The Importance of Sugar
Sugar ’s Amazing Function in our Food Supply:
For most of us, sugar and foods sweetened with sugar conjure up life’s happiest moments—birthday parties and special holidays.
But pleasure is only part of the story. Fruits get their natural sweetness from sucrose and other sugars. Vegetables, such as carrots, taste best when their sugar content is at its highest.
Sugar provides a balanced sweet taste that other sweeteners attempt to imitate.
Sugar is not hidden in food.
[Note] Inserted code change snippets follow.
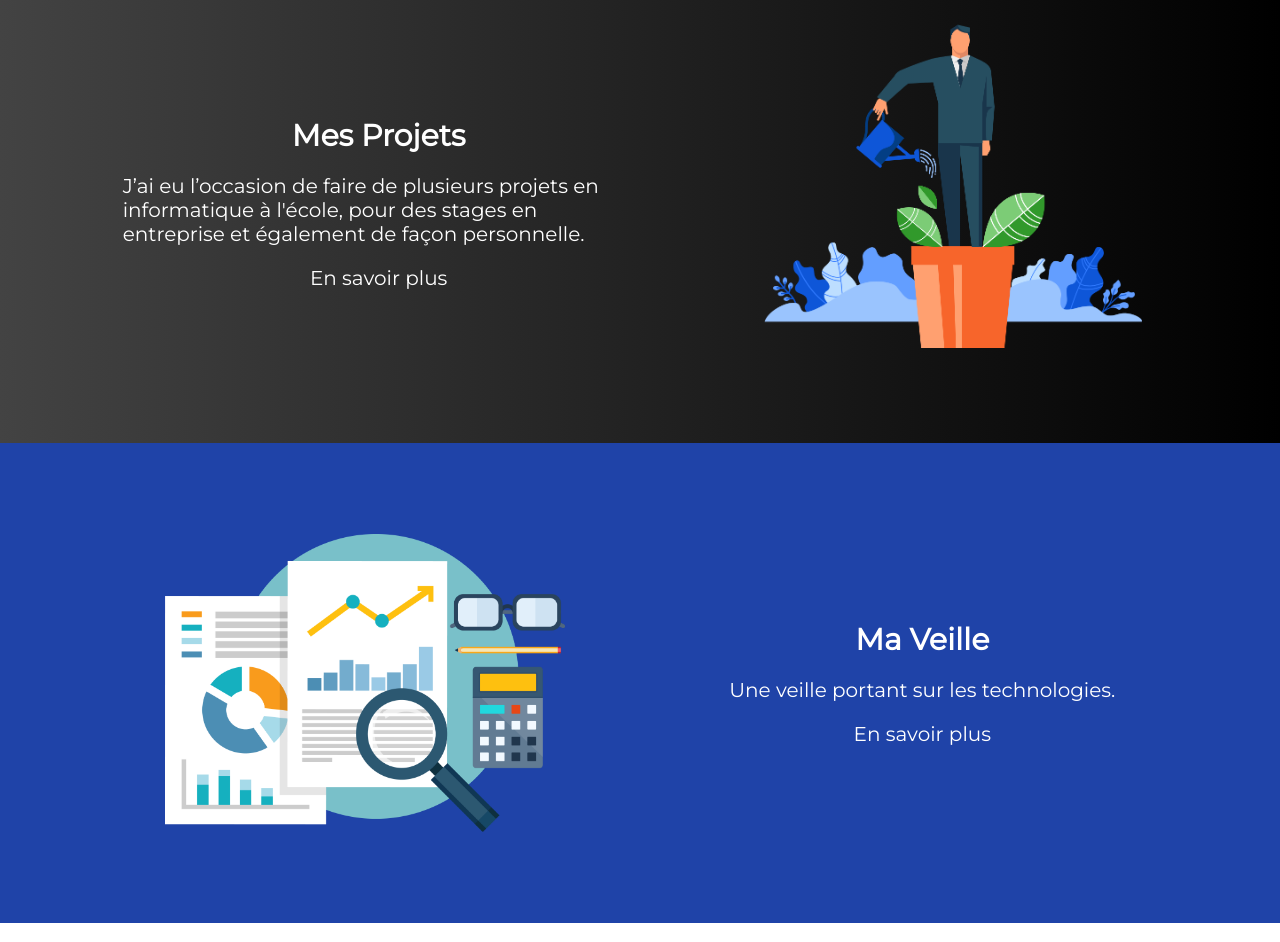
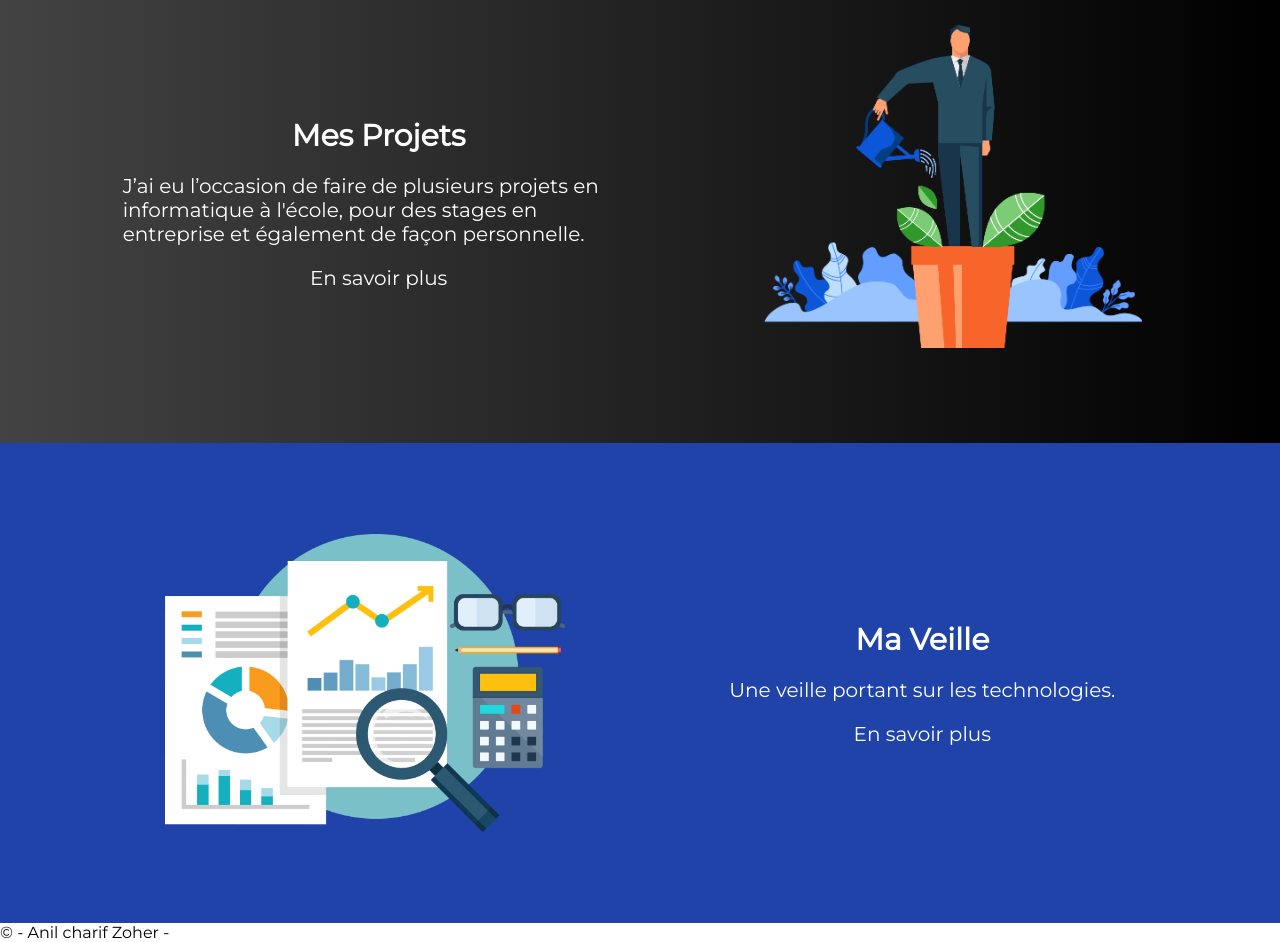
Before and after one commit to Anilcharif/Portfolio-Zoher-BTS, a plain HTML site: page index.html in a window 1280 px wide. Shown: the part 2319-3261 px from the top of the page. Drawn offline with Linux system fonts and the light colour scheme.

Commit message:
copiright

```diff
--- a/index.html
+++ b/index.html
@@ -118,3 +118,7 @@
 </body>
 
 </html>
+
+<footer>
+    <p>&copy; - Anil charif Zoher -
+</footer>
```
Also changed, not shown: package.json (deleted, +0 -15 lines), 1 other file.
In fact, sugar has always provided many necessary functional properties in cooking and baking.
How Many Of These Facts About Sugar Do You Already Know?
• Absorbs water and inhibits flour gluten development providing proper texture in baked goods (a little sugar results in a dense texture like a roll; a lot of sugar results in a fluffy texture like a cake)
• Helps prevent spoilage of fruit jellies and preserves by stealing the water from bacterial cells, killing them and preventing spoilage
• Is hygroscopic and absorbs water from the atmosphere keeping baked goods moist and fresh
• Balances sour, bitter and spicy components in foods like spaghetti and barbeque sauce
• Provides nourishment for yeast to help bread rise
• Helps baked foods brown (called the Maillard Reaction), which is why the crust of bread and rolls turn brown
• Adds flavor and balances acidic elements in rubs, brines, dressings and cures
• Strengthens fiber and cell texture in fruits and vegetables during cooking
• Incorporates air into shortening during creaming
• Acts as a whipping aid to stabilize egg foams
• Enhances smoothness, flavor and mouth feel in dairy products
(Source: How Well Do You Know Sugar, from The Sugar Association)